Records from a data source
[Start of section]

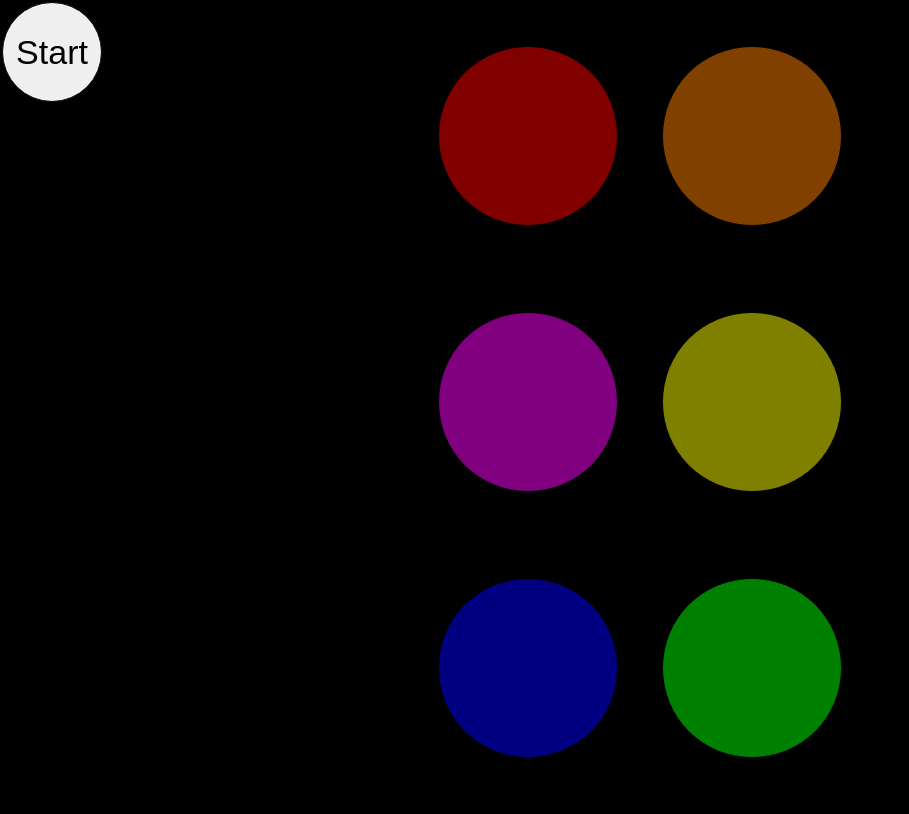
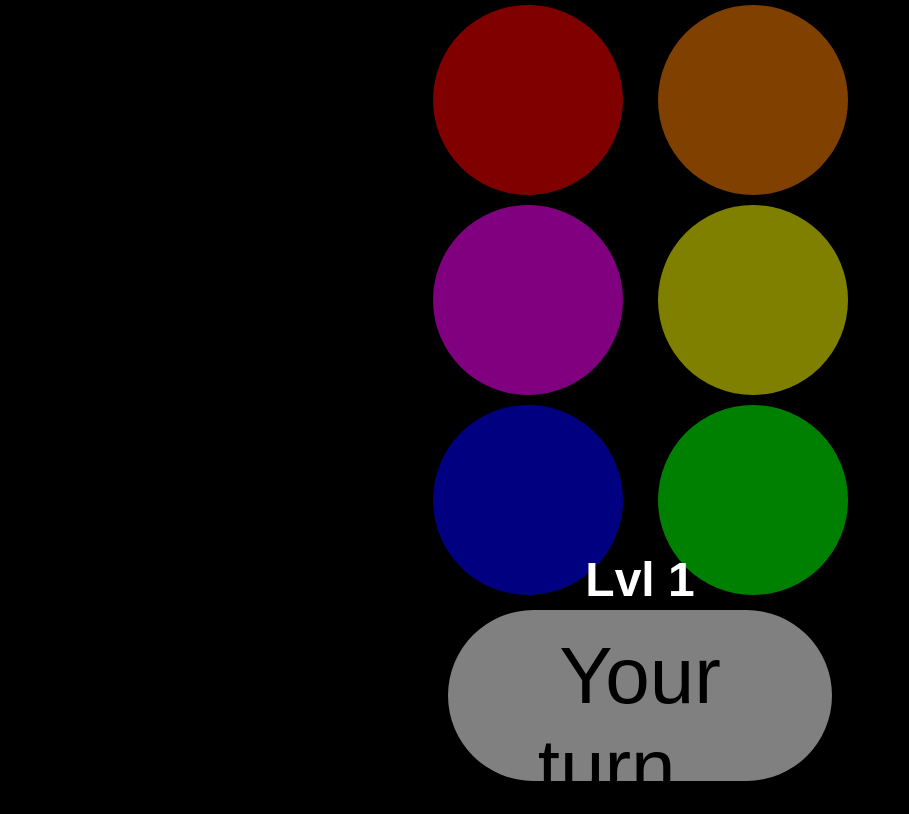
Before and after one commit to eivor9/simon-says, a plain HTML site: page index.html in a window 1280 px wide. Both pictures are taken after a click on the button "Start". Shown: the whole page, without its empty margins (0-909 px from the left). Drawn offline with Linux system fonts and the light colour scheme.

Commit message:
keep track of user input and test against given sequence

```diff
--- a/index.html
+++ b/index.html
@@ -6,9 +6,9 @@
     <title>Wack A Mole</title>
     <link rel="stylesheet" href="styles.css">
     <script src="script.js" defer></script>
+    <script src="https://kit.fontawesome.com/c57fad306c.js" crossorigin="anonymous"></script>
 </head>
 <body>
-    <button onClick="game()" style="position: absolute; width: 100px; height: 100px; border-radius: 50%; font-size: 34px;">Start</button>
     <div class="container">
         <div class="tile one"></div>
         <div class="tile two"></div>
@@ -17,5 +17,10 @@
         <div class="tile five"></div>
         <div class="tile six"></div>
     </div>
+    <div class="button-container">
+        <h1></h1>
+        <button>Start</button>
+    </div>
+
 </body>
 </html>
--- a/script.js
+++ b/script.js
@@ -1,3 +1,5 @@
+const button = document.querySelector("button");
+let levelHeader = document.querySelector("h1");
 const container = document.querySelector(".container");
 const tiles = document.querySelectorAll(".tile");
 const circularTiles = [tiles[0], tiles[1], tiles[3], tiles[5], tiles[4], tiles[2]];
@@ -10,6 +12,11 @@ const colors = [
     {dark: "rgba(255, 0, 255, 0.5)", light: "rgba(255, 0, 255, 1)"}
 ]
 
+for (let i = 0; i < circularTiles.length; i++){
+    circularTiles[i].addEventListener("mousedown", (e) => e.target.style.background = colors[i].light);
+    circularTiles[i].addEventListener("mouseup", (e) => e.target.style.background = colors[i].dark);
+}
+
 class Sequence {
     constructor (tile, index){
         this.tile = tile;
@@ -20,33 +27,57 @@ class Sequence {
 let level = 1;
 let simonSequence = [];
 let buttonSequence = [];
+button.addEventListener("click", game);
 
 for(let i = 0; i < circularTiles.length; i++){
     circularTiles[i].style.backgroundColor = colors[i].light;
 }
-for(let i = 1; i <= circularTiles.length; i++){
-    setTimeout(() => circularTiles[i-1].style.backgroundColor = colors[i-1].dark, i * 125);
+
+addClickListeners();
+
+function checkAnswer(){
+    removeClickListeners();
+    for(let i = 0; i < simonSequence.length; i++){
+        if(simonSequence[i].tile !== buttonSequence[i])
+            return false;
+    }
+    return true;
+}
+
+function addButton(e){
+    buttonSequence.push(e.target);
+    if (buttonSequence.length === simonSequence.length){
+        if(checkAnswer()){
+            continueGame();
+        }
+        else{
+            button.style.background = "linear-gradient(rgba(255, 0, 0, 1), rgba(255 ,0, 0, 0.5))";
+            button.style.color = "white";
+            button.innerText = "Game Over";
+            level = 1;
+            simonSequence = [];
+            buttonSequence = [];
+            button.addEventListener("click", game);
+        }
+    }
 }
 
 function game(){
-    console.log(simonSequence);
-    let counter = 0;
-    let gameRunning = setInterval(() => {
-        if (counter === level - 1){
-            let [currentTile, currentIndex] = randomTile();
-            flashTile(currentTile, currentIndex);
-            simonSequence.push(new Sequence(currentTile, currentIndex));
-            level++;
-            clearInterval(gameRunning);
+    levelHeader.innerText = "Lvl " + level;
+    button.style.background = "rgba(255, 255, 255, 0.5)";
+    button.style.color = "black";
+    button.innerHTML = "..."
+    if(level === 1){
+        for(let i = 1; i <= circularTiles.length; i++){
+            setTimeout(() => circularTiles[i-1].style.backgroundColor = colors[i-1].dark, i * 125);
         }
-        else{
-            let currentSequence = simonSequence[counter];
-            flashTile(currentSequence.tile, currentSequence.index);
-            counter++;
-        }
-    }, 500);
+        setTimeout(mainLoop, 1000);
+    }
+    else{
+        mainLoop();
+    }
+    addClickListeners();
 }
-
 
 function flashTile(tile, index){
     tile.style.backgroundColor = colors[index].light;
@@ -57,3 +88,48 @@ function randomTile(){
     let randomIndex = Math.floor(Math.random() * circularTiles.length);
     return [circularTiles[randomIndex], randomIndex];
 }
+
+function mainLoop(){
+    let counter = 0;
+    let gameRunning = setInterval(() => {
+        if (counter === level - 1){
+            let [currentTile, currentIndex] = randomTile();
+            flashTile(currentTile, currentIndex);
+            simonSequence.push(new Sequence(currentTile, currentIndex));
+            setTimeout(disableButton, 1000);
+            clearInterval(gameRunning);
+        }
+        else{
+            let currentSequence = simonSequence[counter];
+            flashTile(currentSequence.tile, currentSequence.index);
+            counter++;
+        }
+    }, 750);
+}
+
+function disableButton(){
+    button.style.fontSize = "5rem";
+    button.innerText = "Your turn...";
+    button.removeEventListener("click", game);
+
+}
+
+function continueGame(){
+    button.style.background = "linear-gradient(rgba(0, 255, 0, 1), rgba(0, 255, 0, 0.5))";
+    button.style.color = "white";
+    button.innerHTML = "Nice!";
+    button.addEventListener("click", game);
+    buttonSequence = [];
+    level++;
+}
+
+function addClickListeners(){
+    for(let i = 0; i < circularTiles.length; i++){
+        circularTiles[i].addEventListener("click", addButton);
+    }
+}
+function removeClickListeners(){
+    for(let i = 0; i < circularTiles.length; i++){
+        circularTiles[i].removeEventListener("click", addButton);
+    }
+}
--- a/styles.css
+++ b/styles.css
@@ -2,14 +2,32 @@
     margin: 0;
     padding: 0;
     box-sizing: border-box;
-    border: 1px solid black;
+    font-family: sans-serif;
 }
 body{
     background-color: black;
 }
+.button-container{
+    margin: auto;
+    height: calc((100vh * 4/16) - 10px);
+    aspect-ratio: 9 / 4;
+    display: flex;
+    align-items: center;
+    justify-content: center;
+    position: relative;
+}
+button{
+    display: block;
+    border: none;
+    font-size: 10rem;
+    border-radius: 200px;
+    height: 90%;
+    width: 90%;
+    padding: 20px;
+}
 .container{
-    height: 100vh;
-    aspect-ratio: 9 / 16;
+    height: calc(100vh * (12/16));
+    aspect-ratio: 9 / 12;
     margin: auto;
     display: grid;
     grid-template-columns: 1fr 1fr;
@@ -17,25 +35,18 @@ body{
     justify-items: center;
 }
 .tile{
-    width: 80%;
+    height: 95%;
     aspect-ratio: 1;
     border-radius: 50%;
 }
-.one{
-    background-color: rgba(255, 0, 0, 0.5);
+h1{
+    color: white;
+    position: absolute;
+    top: -3rem;
+    font-size: 3rem;
+    left: 50%;
+    transform: translateX(-50%);
 }
-.two{
-    background-color: rgba(255, 128, 0, 0.5);
+.tile:focus{
+    box-shadow: inset 0 0 white;
 }
-.three{
-    background-color: rgba(255, 0, 255, 0.5);
-}
-.four{
-    background-color: rgba(255, 255, 0, 0.5);
-}
-.five{
-    background-color: rgba(0, 0, 255, 0.5);
-}
-.six{
-    background-color: rgba(0, 255, 0, 0.5);
-}
```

[End of section]

__PROBLEM REQUIREMENTS__
Give the entries back verbatim and omit the images.

__FINISHED EXERCISE__
Before and after one commit to eivor9/simon-says, a plain HTML site: page index.html in a window 1280 px wide. Both pictures are taken after a click on the button "Start". Shown: the whole page, without its empty margins (0-909 px from the left). Drawn offline with Linux system fonts and the light colour scheme.

Commit message:
keep track of user input and test against given sequence

```diff
--- a/index.html
+++ b/index.html
@@ -6,9 +6,9 @@
     <title>Wack A Mole</title>
     <link rel="stylesheet" href="styles.css">
     <script src="script.js" defer></script>
+    <script src="https://kit.fontawesome.com/c57fad306c.js" crossorigin="anonymous"></script>
 </head>
 <body>
-    <button onClick="game()" style="position: absolute; width: 100px; height: 100px; border-radius: 50%; font-size: 34px;">Start</button>
     <div class="container">
         <div class="tile one"></div>
         <div class="tile two"></div>
@@ -17,5 +17,10 @@
         <div class="tile five"></div>
         <div class="tile six"></div>
     </div>
+    <div class="button-container">
+        <h1></h1>
+        <button>Start</button>
+    </div>
+
 </body>
 </html>
--- a/script.js
+++ b/script.js
@@ -1,3 +1,5 @@
+const button = document.querySelector("button");
+let levelHeader = document.querySelector("h1");
 const container = document.querySelector(".container");
 const tiles = document.querySelectorAll(".tile");
 const circularTiles = [tiles[0], tiles[1], tiles[3], tiles[5], tiles[4], tiles[2]];
@@ -10,6 +12,11 @@ const colors = [
     {dark: "rgba(255, 0, 255, 0.5)", light: "rgba(255, 0, 255, 1)"}
 ]
 
+for (let i = 0; i < circularTiles.length; i++){
+    circularTiles[i].addEventListener("mousedown", (e) => e.target.style.background = colors[i].light);
+    circularTiles[i].addEventListener("mouseup", (e) => e.target.style.background = colors[i].dark);
+}
+
 class Sequence {
     constructor (tile, index){
         this.tile = tile;
@@ -20,33 +27,57 @@ class Sequence {
 let level = 1;
 let simonSequence = [];
 let buttonSequence = [];
+button.addEventListener("click", game);
 
 for(let i = 0; i < circularTiles.length; i++){
     circularTiles[i].style.backgroundColor = colors[i].light;
 }
-for(let i = 1; i <= circularTiles.length; i++){
-    setTimeout(() => circularTiles[i-1].style.backgroundColor = colors[i-1].dark, i * 125);
+
+addClickListeners();
+
+function checkAnswer(){
+    removeClickListeners();
+    for(let i = 0; i < simonSequence.length; i++){
+        if(simonSequence[i].tile !== buttonSequence[i])
+            return false;
+    }
+    return true;
+}
+
+function addButton(e){
+    buttonSequence.push(e.target);
+    if (buttonSequence.length === simonSequence.length){
+        if(checkAnswer()){
+            continueGame();
+        }
+        else{
+            button.style.background = "linear-gradient(rgba(255, 0, 0, 1), rgba(255 ,0, 0, 0.5))";
+            button.style.color = "white";
+            button.innerText = "Game Over";
+            level = 1;
+            simonSequence = [];
+            buttonSequence = [];
+            button.addEventListener("click", game);
+        }
+    }
 }
 
 function game(){
-    console.log(simonSequence);
-    let counter = 0;
-    let gameRunning = setInterval(() => {
-        if (counter === level - 1){
-            let [currentTile, currentIndex] = randomTile();
-            flashTile(currentTile, currentIndex);
-            simonSequence.push(new Sequence(currentTile, currentIndex));
-            level++;
-            clearInterval(gameRunning);
+    levelHeader.innerText = "Lvl " + level;
+    button.style.background = "rgba(255, 255, 255, 0.5)";
+    button.style.color = "black";
+    button.innerHTML = "..."
+    if(level === 1){
+        for(let i = 1; i <= circularTiles.length; i++){
+            setTimeout(() => circularTiles[i-1].style.backgroundColor = colors[i-1].dark, i * 125);
         }
-        else{
-            let currentSequence = simonSequence[counter];
-            flashTile(currentSequence.tile, currentSequence.index);
-            counter++;
-        }
-    }, 500);
+        setTimeout(mainLoop, 1000);
+    }
+    else{
+        mainLoop();
+    }
+    addClickListeners();
 }
-
 
 function flashTile(tile, index){
     tile.style.backgroundColor = colors[index].light;
@@ -57,3 +88,48 @@ function randomTile(){
     let randomIndex = Math.floor(Math.random() * circularTiles.length);
     return [circularTiles[randomIndex], randomIndex];
 }
+
+function mainLoop(){
+    let counter = 0;
+    let gameRunning = setInterval(() => {
+        if (counter === level - 1){
+            let [currentTile, currentIndex] = randomTile();
+            flashTile(currentTile, currentIndex);
+            simonSequence.push(new Sequence(currentTile, currentIndex));
+            setTimeout(disableButton, 1000);
+            clearInterval(gameRunning);
+        }
+        else{
+            let currentSequence = simonSequence[counter];
+            flashTile(currentSequence.tile, currentSequence.index);
+            counter++;
+        }
+    }, 750);
+}
+
+function disableButton(){
+    button.style.fontSize = "5rem";
+    button.innerText = "Your turn...";
+    button.removeEventListener("click", game);
+
+}
+
+function continueGame(){
+    button.style.background = "linear-gradient(rgba(0, 255, 0, 1), rgba(0, 255, 0, 0.5))";
+    button.style.color = "white";
+    button.innerHTML = "Nice!";
+    button.addEventListener("click", game);
+    buttonSequence = [];
+    level++;
+}
+
+function addClickListeners(){
+    for(let i = 0; i < circularTiles.length; i++){
+        circularTiles[i].addEventListener("click", addButton);
+    }
+}
+function removeClickListeners(){
+    for(let i = 0; i < circularTiles.length; i++){
+        circularTiles[i].removeEventListener("click", addButton);
+    }
+}
--- a/styles.css
+++ b/styles.css
@@ -2,14 +2,32 @@
     margin: 0;
     padding: 0;
     box-sizing: border-box;
-    border: 1px solid black;
+    font-family: sans-serif;
 }
 body{
     background-color: black;
 }
+.button-container{
+    margin: auto;
+    height: calc((100vh * 4/16) - 10px);
+    aspect-ratio: 9 / 4;
+    display: flex;
+    align-items: center;
+    justify-content: center;
+    position: relative;
+}
+button{
+    display: block;
+    border: none;
+    font-size: 10rem;
+    border-radius: 200px;
+    height: 90%;
+    width: 90%;
+    padding: 20px;
+}
 .container{
-    height: 100vh;
-    aspect-ratio: 9 / 16;
+    height: calc(100vh * (12/16));
+    aspect-ratio: 9 / 12;
     margin: auto;
     display: grid;
     grid-template-columns: 1fr 1fr;
@@ -17,25 +35,18 @@ body{
     justify-items: center;
 }
 .tile{
-    width: 80%;
+    height: 95%;
     aspect-ratio: 1;
     border-radius: 50%;
 }
-.one{
-    background-color: rgba(255, 0, 0, 0.5);
+h1{
+    color: white;
+    position: absolute;
+    top: -3rem;
+    font-size: 3rem;
+    left: 50%;
+    transform: translateX(-50%);
 }
-.two{
-    background-color: rgba(255, 128, 0, 0.5);
+.tile:focus{
+    box-shadow: inset 0 0 white;
 }
-.three{
-    background-color: rgba(255, 0, 255, 0.5);
-}
-.four{
-    background-color: rgba(255, 255, 0, 0.5);
-}
-.five{
-    background-color: rgba(0, 0, 255, 0.5);
-}
-.six{
-    background-color: rgba(0, 255, 0, 0.5);
-}
```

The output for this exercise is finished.